I suspect that’s where many of us are with whichever game we’ve chosen to make our home, why certain games seem to keep drawing back their natives despite boredom with most of the content. It’s comfortable. It’s something we used to love. Now it’s a place where we feel comfortable.
Rather than look at that negative side, though, I prefer to look at the future. I don’t think MMOs are the end-all, be-all of games, and I suspect there’s another trend hopefully not too far in the future that’s going to grab us again, shake our conceptions of what it means to play a game with others (game, by the way, has the same word root as gather, meaning they are inherently social events). Those new games – things we can’t even conceptualize yet, for if we could, they wouldn’t blow our minds – will fill us again with awe, throw us together in communities of sharing that awe, and start us afresh in this cycle of feeling important in a new epic endeavor.

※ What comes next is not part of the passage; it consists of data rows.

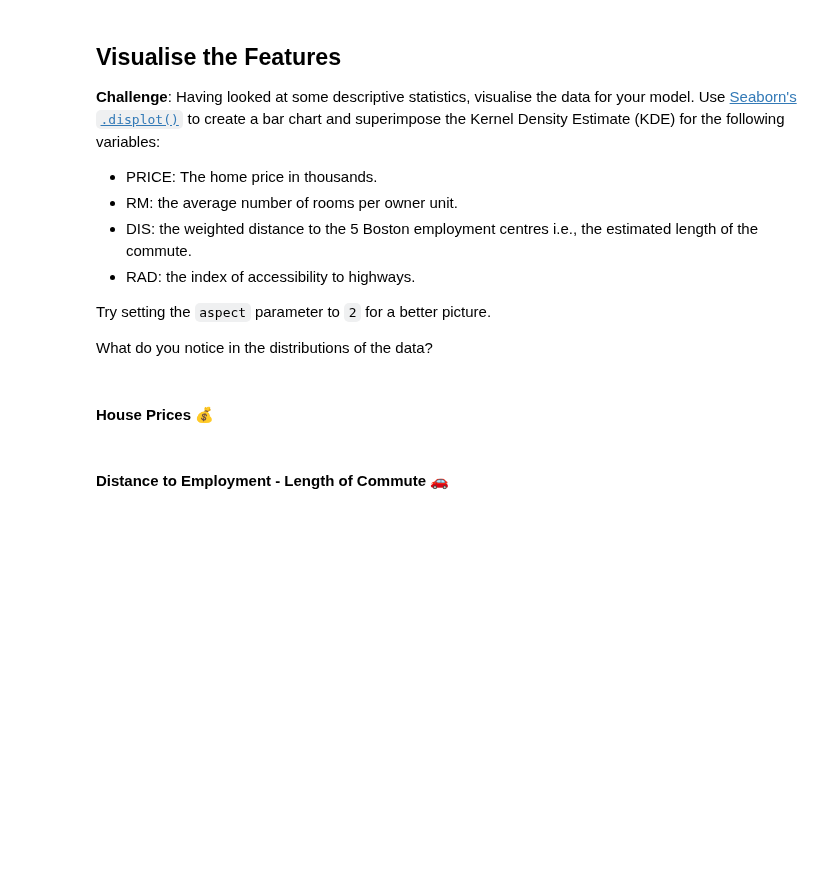
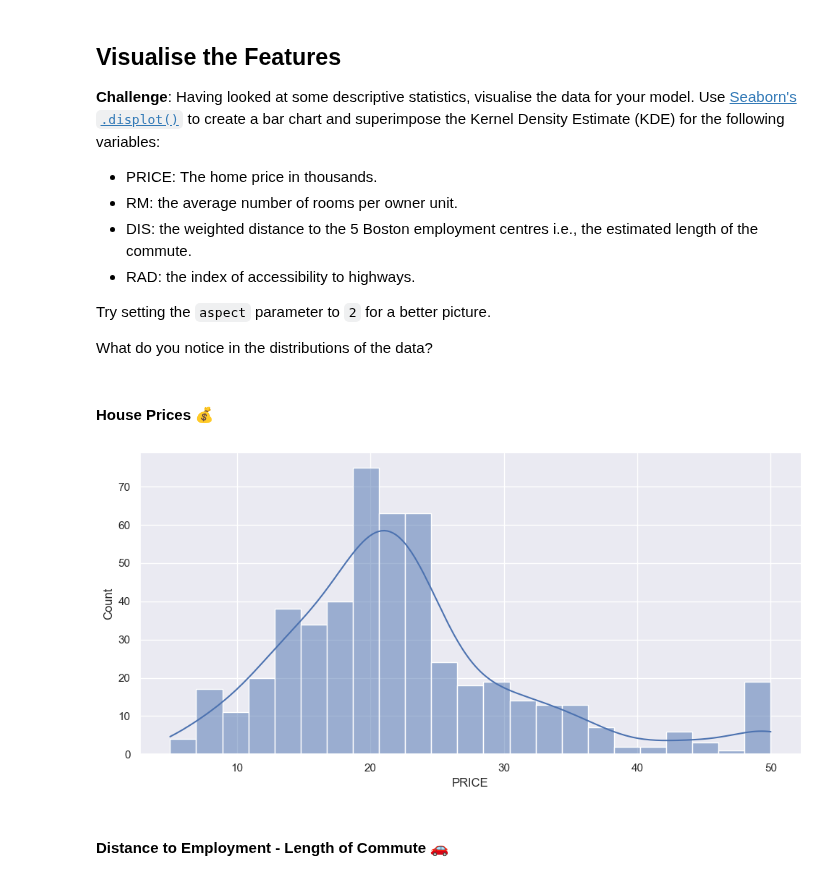
Before and after one commit to RafaelMoralesGallegos/100-days-of-Python, a Jupyter notebook: Day_81_Capstone/Multivariable_Regression_and_Valuation_Model.ipynb, the cells around one changed output. Drawn from its saved outputs; the diff is of its cells as text; code cells hidden in the pictures; blank space fills up the shorter version.

```diff
--- a/Day_81_Capstone/Multivariable_Regression_and_Valuation_Model.ipynb
+++ b/Day_81_Capstone/Multivariable_Regression_and_Valuation_Model.ipynb
@@ -176,5 +176,12 @@ Try setting the `aspect` parameter to `2` for a better picture.
 What do you notice in the distributions of the data?
 # %% [markdown]
 #### House Prices 💰
+# %%
+sns.set_theme(style="darkgrid")
+sns.displot(data, x='PRICE', aspect=2, kde=True)
+
+plt.show()
+# %% [output]
+[figure, added]
 # %% [markdown]
 #### Distance to Employment - Length of Commute 🚗
```
Also changed, not shown: parts of 6 cells of this notebook.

So the positive side, then, is that all we have to do to find that awe again… is wait.
Stubborn (and trying to be patient)